"Just because it's taken you three years to notice, Ron, doesn't mean no one else has spotted I'm a girl!"
The main characters are now fourteen years old, on the brink of adolescence. Sexual tension becomes a prominent point in this novel. Beginning with the great male drooling over the Veela at the Quidditch World Cup and continuing when Hagrid explains the distinctions between male and female Skrewts, this inter- gender strife heightens in this passage from Chapter Twenty-two, when Ron is dumfounded that Hermione has been asked to go to the ball as someone else's date.
"Oh no, sir, no," said Dobby, looking suddenly serious. "'Tis part of the house- elf's enslavement, sir. We keeps their secrets and our silence, sir. We upholds the family honor, and we never speaks ill of them—though Professor Dumbledore told Dobby he does not insist upon this. Professor Dumbledore said we is free to—to—" Dobby looked suddenly nervous and beckoned Harry closer. Harry bent forward. Dobby whispered, "He said we is free to call him a—barmy old codger if we likes, sir!" Dobby gave a frightened sort of giggle. "But Dobby is not wanting to, Harry Potter," he said, talking normally again, and shaking his head so that his ears flapped. "Dobby likes Professor Dumbledore very much, sir, and is proud to keep his secrets and our silence for him."
This passage from Chapter Twenty-one demonstrates the lack of education given the house-elves and the reason that Dumbledore is the most widely admired wizard. Dumbledore, unlike Snape, Karkaroff, and Wormtail, does not make decisions that he regrets. He allows people to know much about his life—not reprimanding Harry for looking into his Pensieve. He is confident enough of his skill as a teacher, and as a result gives students a great deal of freedom. Dubledore foresees the trouble students can cause and deals with it, demonstrated when the Weasley twins' attempt to register for the Triwizard compitition causes them to grow beards. Here, he allows Dobby full rein as an employee, and we see that Dobby, who detested her previous masters, wishes to live up to Dumbledore's trust. In his concession that Dobby can call him a barmy old codger, Dumbledore ought to know that of course it will never happen, as he is inherently not one in his having given Dobby that assurance of freedom.

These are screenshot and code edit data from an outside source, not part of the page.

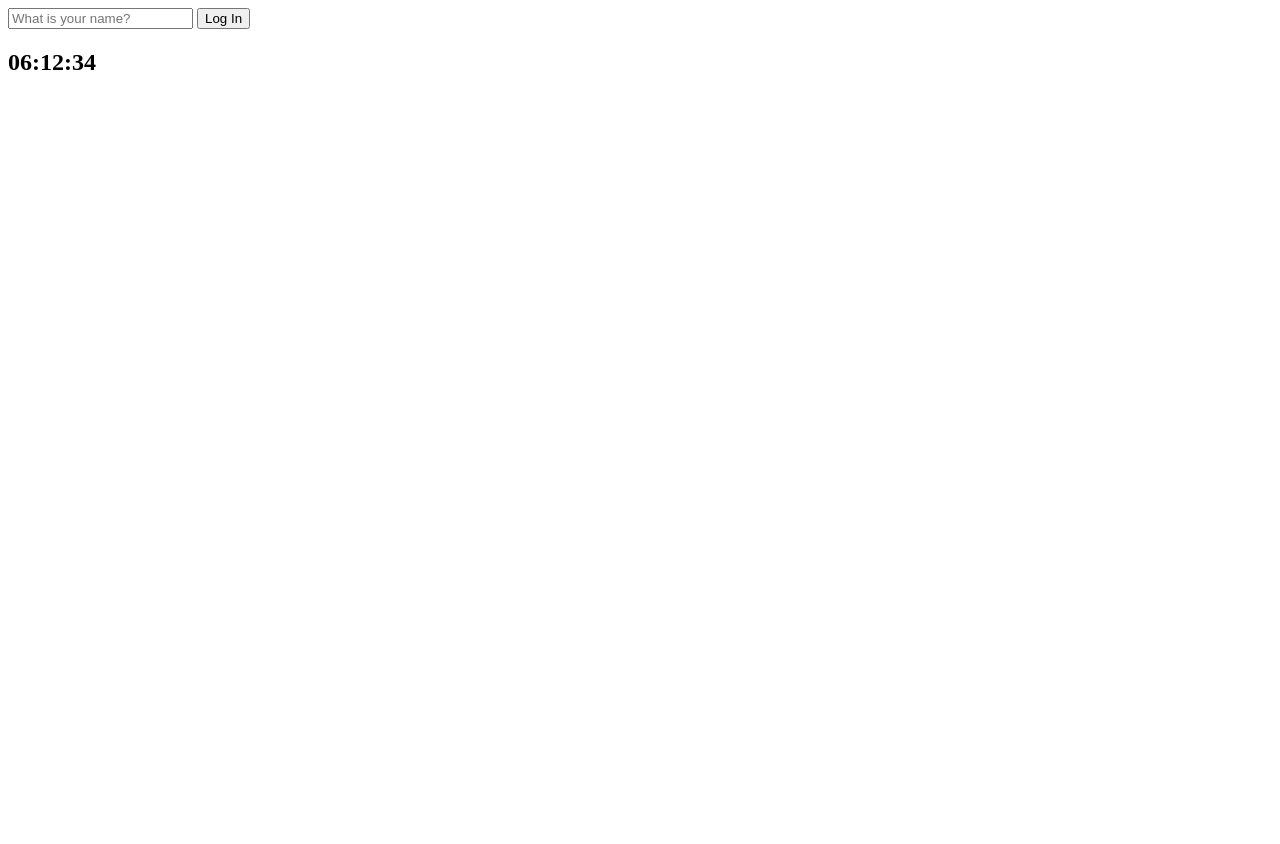
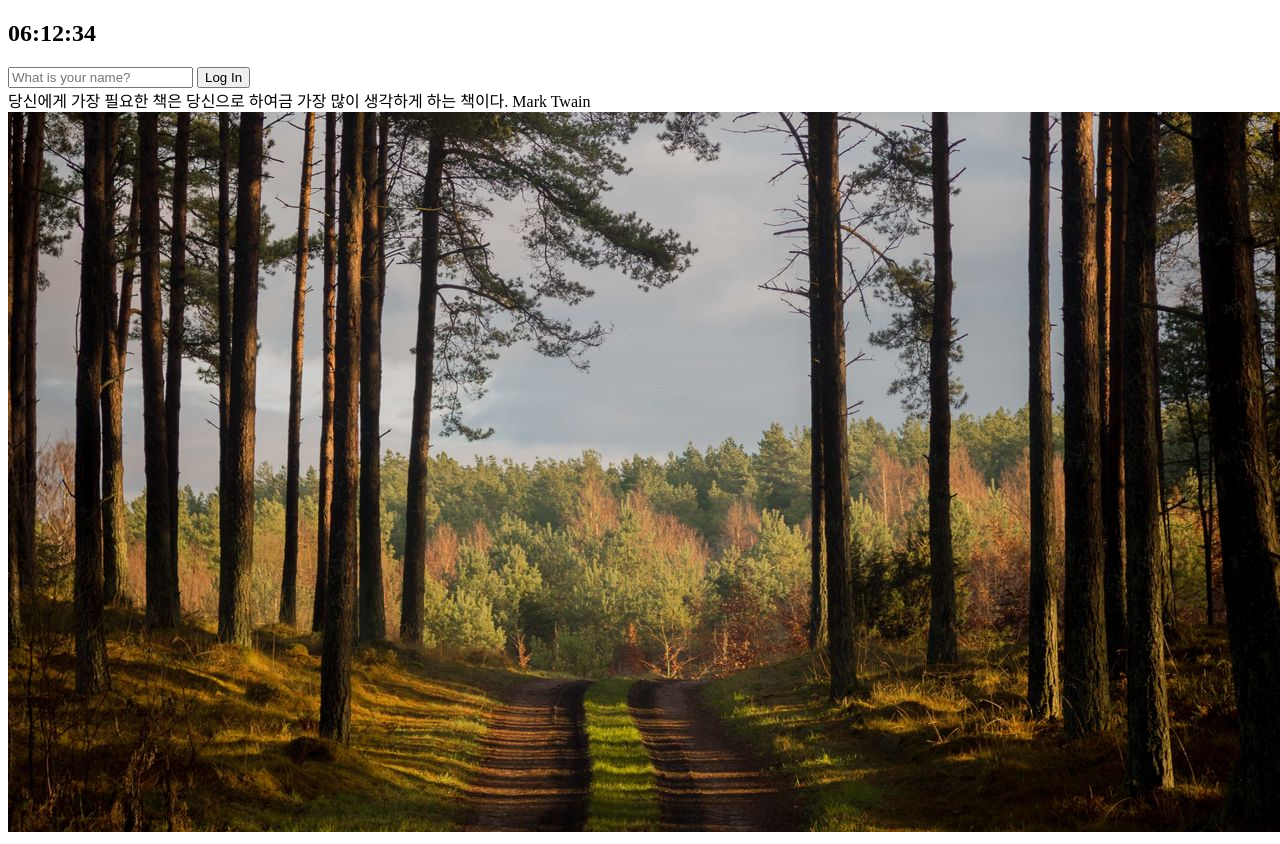
Before and after one commit to yeon1615/momentum, a plain HTML site: page index.html in a window 1280 px wide. Before the commit the page ends 800 px from the top, so only its background shows below. Drawn offline with Linux system fonts and the light colour scheme.

Commit message:
Random Quotes
randomness 부여하기

```diff
--- a/index.html
+++ b/index.html
@@ -8,6 +8,7 @@
     <title>Momentum</title>
   </head>
   <body>
+    <h2 id="clock">00 : 00 : 00</h2>
     <form class="login-form hidden">
       <input
         required
@@ -17,9 +18,11 @@
       />
       <button>Log In</button>
     </form>
-    <h2 id="clock">00 : 00 : 00</h2>
     <h1 class="greeting hidden"></h1>
+    <div id="quotes"><span></span><span></span></div>
     <script src="js/greetings.js"></script>
     <script src="js/clock.js"></script>
+    <script src="js/quotes.js"></script>
+    <script src="js/background.js"></script>
   </body>
 </html>
--- /dev/null
+++ b/js/background.js
@@ -0,0 +1,11 @@
+const images = ['bg 1.jpg', 'bg 2.jpg', 'bg 3.jpg', 'bg 4.jpg', 'bg 5.jpg'];
+
+const chosenImage = images[Math.trunc(Math.random() * images.length)];
+
+const bgImage = document.createElement('img');
+// 아직까진 document 내부 어디에도 존재하지 않음. 자바스크립트에서만 존재하는 것
+
+bgImage.src = `img/${chosenImage}`;
+
+document.body.appendChild(bgImage);
+console.log(document.body.appendChild(bgImage));
--- /dev/null
+++ b/js/quotes.js
@@ -0,0 +1,55 @@
+const quotes = [
+  {
+    quotes: '책 없는 방은 영혼 없는 육체와 같다.',
+    author: 'Marcus Tullius Cicero',
+  },
+  {
+    quotes: '내가 세계를 알게 된 것은 책에 의해서였다.',
+    author: 'Jean-Paul Sartre',
+  },
+  {
+    quotes:
+      '독서는 완성된 사람을 만들고, 담론은 재치있는 사람을 만들며, 필기는 정확한 사람을 만든다.',
+    author: 'Francis Bacon',
+  },
+  {
+    quotes:
+      ' 모든 양서를 읽는 것은 지난 몇 세기 동안 걸친 가장 훌륭한 사람들과 대화 하는 것과 같다.',
+    author: 'René Descartes',
+  },
+  {
+    quotes: '책 속에는 과거의 모든 영혼이 가로누워 있다.',
+    author: 'Thomas Carlyle',
+  },
+  {
+    quotes: '독서가 정신에 미치는 영향은, 운동이 몸에 미치는 효과와 같다',
+    author: 'Richard Steele',
+  },
+  {
+    quotes:
+      '내가 인생을 안 것은 사람과 접촉했기 때문이 아니라 책과 접촉했었기 때문이다. ',
+    author: 'Anatole France',
+  },
+  {
+    quotes:
+      '보기 드문 지식인을 만났을 때는 그가 어떤 책을 읽는가를 물어보아야 한다.',
+    author: 'Ralph Waldo Emerson',
+  },
+  {
+    quotes: '단 한 권의 책 밖에 읽은 적이 없는 사람을 경계하라.',
+    author: 'Benjamin Disraeli',
+  },
+  {
+    quotes:
+      '당신에게 가장 필요한 책은 당신으로 하여금 가장 많이 생각하게 하는 책이다. ',
+    author: 'Mark Twain',
+  },
+];
+
+const quote = document.querySelector('#quotes span:first-child');
+const author = document.querySelector('#quotes span:last-child');
+
+const todaysQuote = quotes[Math.trunc(Math.random() * quotes.length)];
+
+quote.innerText = todaysQuote.quotes;
+author.innerText = todaysQuote.author;
```
Also changed, not shown: img/bg 1.jpg (added), img/bg 2.jpg (added), img/bg 3.jpg (added), img/bg 4.jpg (added), img/bg 5.jpg (added), 1 other file.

Here and there at the dark windows, Harry saw faces faces that bore no resemblance at all to the painting of the mermaid in the prefects' bathroom The merpeople had grayish skin and long, wild, dark green hair. Their eyes were yellow, as were their broken teeth, and they wore thick ropes of pebbles around their necks.
As we observe Harry observing the merpeople in Chapter Twenty-six, we have a wonderfully shocking vision of the unexpected. In contrast to our expectation of a beautiful, shapely, stereotypical mermaid like the one that Harry sees in the painting in the prefects' bathroom, we see a village of hideous, crusty creatures. They are not remotely what we expect Harry to find at the bottom of the lake. Mermaids, the ultimate illusion of beauty, can in fact be quite ugly. This disenchantment parallels many of the coming disenchantments, such as Mad- Eye Moody's revelation that he is the villain responsible for placing Harry directly within Voldemort's line of fire. As shown in this passage and others, reality is rarely how we imagine it will be.
"No good sittin' worryin' abou' it," he said. "What's comin' will come, an' we'll meet it when it does."
Hagrid's comment from Chapter Thirty-seven reflects the fact that wizards must simply wait for Voldemort to make his next move. It is appropriate and refreshing for it to come from Hagrid, because although he does not have Dumbledore's eloquence or trained wisdom, he is speaks as someone who has undergone accusation and hardship. He, of all people, should know that the most terrible things can never be predicted. This comment allows the characters to relax during a calm summer, letting life continue, but acknowledging that it will not be perfect, especially not in the near future. This line offers a realistic closure to one stage of the constant battle against evil in the wizarding world.